Infertility – – (And what not to say) Part 2 of a 3 Part Series

How to be supportive when someone you know or love has been diagnosed with Infertility – – (And what not to say) Part 2 of a 3 Part Series

In honor of National Infertility Awareness Week (NIAW), The Surrogacy SOURCE would like to share the 2nd part of this beautifully written piece outlining a very sensitive issue… a friend or loved one who has recently been diagnosed with infertility.

This is part two of a three part series.

Don’t forget your friends and your family on holidays. Holidays are especially hard for people who have been diagnosed with infertility. We tend to forget about those who are having a hard time becoming moms and dads. Remember your infertile friends and family members on these days. Believe it or not they do appreciate it.

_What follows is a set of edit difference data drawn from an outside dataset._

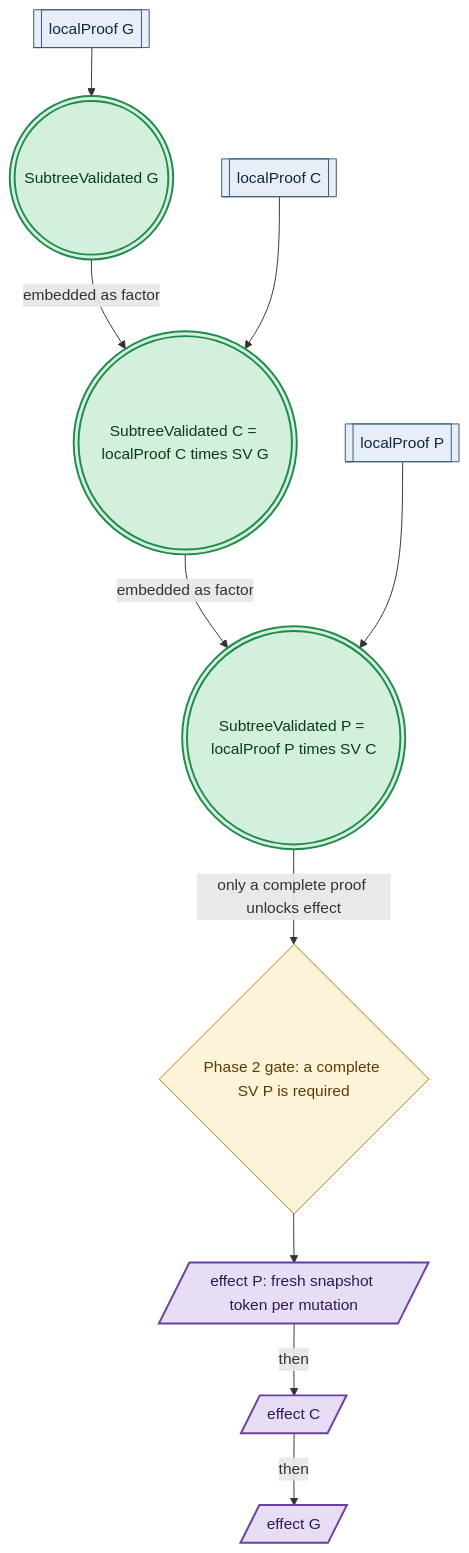
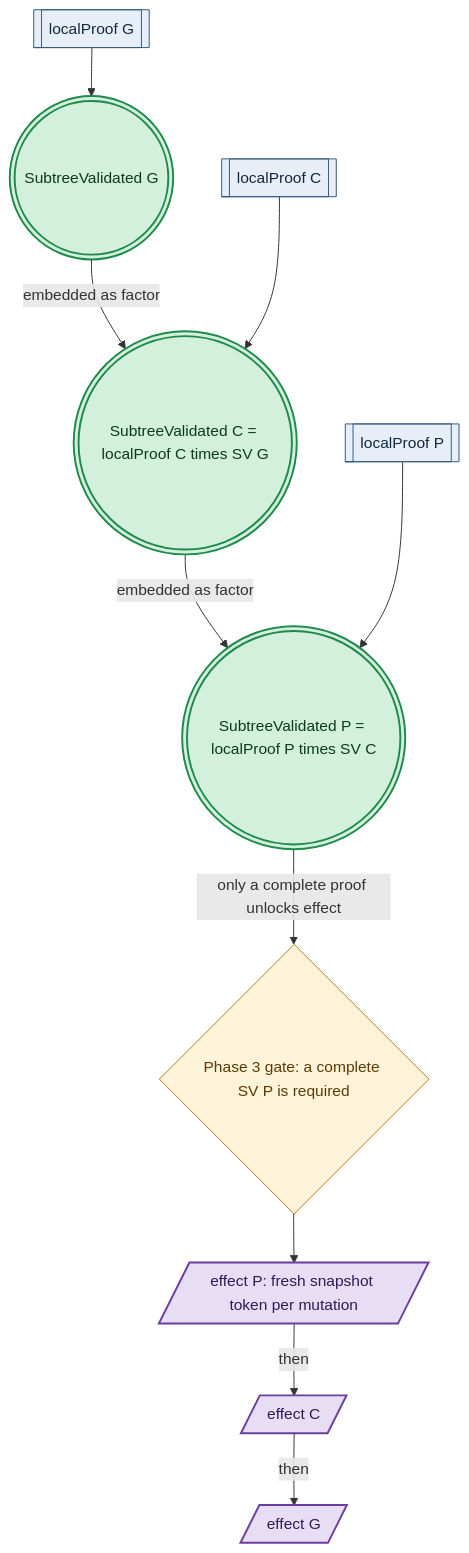
Before and after one commit to Tuee22/amoebius: the third of 4 diagrams in documents/engineering/preflight_validation_doctrine.md, drawn with Mermaid. The commit also changed other lines of this file and 323 other files, not shown here.

````diff
--- a/documents/engineering/preflight_validation_doctrine.md
+++ b/documents/engineering/preflight_validation_doctrine.md
@@ -196,27 +196,27 @@
 ```mermaid
 flowchart TD
 %% register: algebra
   glp[["localProof G"]]:::intent
   svg((("SubtreeValidated G"))):::seal
   clp[["localProof C"]]:::intent
   svc((("SubtreeValidated C = localProof C times SV G"))):::seal
   plp[["localProof P"]]:::intent
   svp((("SubtreeValidated P = localProof P times SV C"))):::seal
-  gate1{"Phase 2 gate: a complete SV P is required"}:::decision
+  gate1{"Phase 3 gate: a complete SV P is required"}:::decision
   ep[/"effect P: fresh snapshot token per mutation"/]:::effect
   ec[/"effect C"/]:::effect
   eg[/"effect G"/]:::effect
   glp --> svg
   svg -->|"embedded as factor"| svc
   clp --> svc
   svc -->|"embedded as factor"| svp
   plp --> svp
   svp -->|"only a complete proof unlocks effect"| gate1
   gate1 --> ep
   ep -->|"then"| ec
   ec -->|"then"| eg
   classDef intent   fill:#e8eef7,stroke:#33587a,color:#12283f,stroke-width:1px
   classDef decision fill:#fdf3d8,stroke:#b8791b,color:#5c3a06,stroke-width:1px
   classDef effect   fill:#e7ddf5,stroke:#6b3fa0,color:#2f1a52,stroke-width:2px
   classDef seal     fill:#d3f0dd,stroke:#1f8a4c,color:#0c3a1f,stroke-width:2px
 ```
````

Be available! Be that person who offers to attend appointments. Stay in the waiting room or coming to the appointment with them – but just let them know you’re there for the long-haul and you’re there to help. If they already have kids, be that person that offers to provide them childcare. If they need to lose weight be that exercise buddy or cooking buddy.

If you discover during this time that you are pregnant be the one to deliver the news.  It’s always hard to hear pregnancy news during a time you are the one trying to actively have a baby- especially when it’s not happening for you. Deliver your news kindly and gently and in a way that respects their privacy. Sometimes email is the best way to deliver that kind of news.

Don’t make their infertile issue about you and whatever you do don’t be insensitive. You are there to listen and be supportive. It isn’t the time to talk about your stuff. This means that it’s your job to be sensitive and not minimize their problem. The inability to conceive is extraordinarily painful. Ridiculous comments like “just relax” “ enjoy your freedom while it lasts” or “ just think you can still have sex everywhere “ etc.. It’s not only insensitive but those kinds of remarks cause even more stress for infertile individuals, especially women. When a woman’s body doesn’t work like its intended the woman often always feels like she’s doing something wrong, when in fact, there’s a good chance there’s a physical problem preventing her from becoming pregnant.

Don’t ever say “It could be worse” that is probably one of the meanest things you could say to someone suffering from infertility. That is as thoughtless as telling someone after a death of a loved one that they are in a better place. Who are you to know what a better place is? And who makes you the final authority on what is the worst thing that could happen to someone? Being sensitive to the pain an infertile friend is going through means…think before you speak! Get our drift? If you don’t know what to say – don’t say anything at all. Just listen.

Don’t bring religious beliefs into the conversation. If you do you’re asking for trouble. One of the meanest things you can ever say to individual that has just been diagnosed as infertile is “Maybe God doesn’t intend for you to be a mother.” Or “Maybe God has other plans for you other than becoming a parent.”  Number one infertility of any kind is purely a medical condition. God, Mother Nature, or whatever higher power or deity you may ascribe to doesn’t punish or create infertility of any kind. So just don’t ever say that- ever.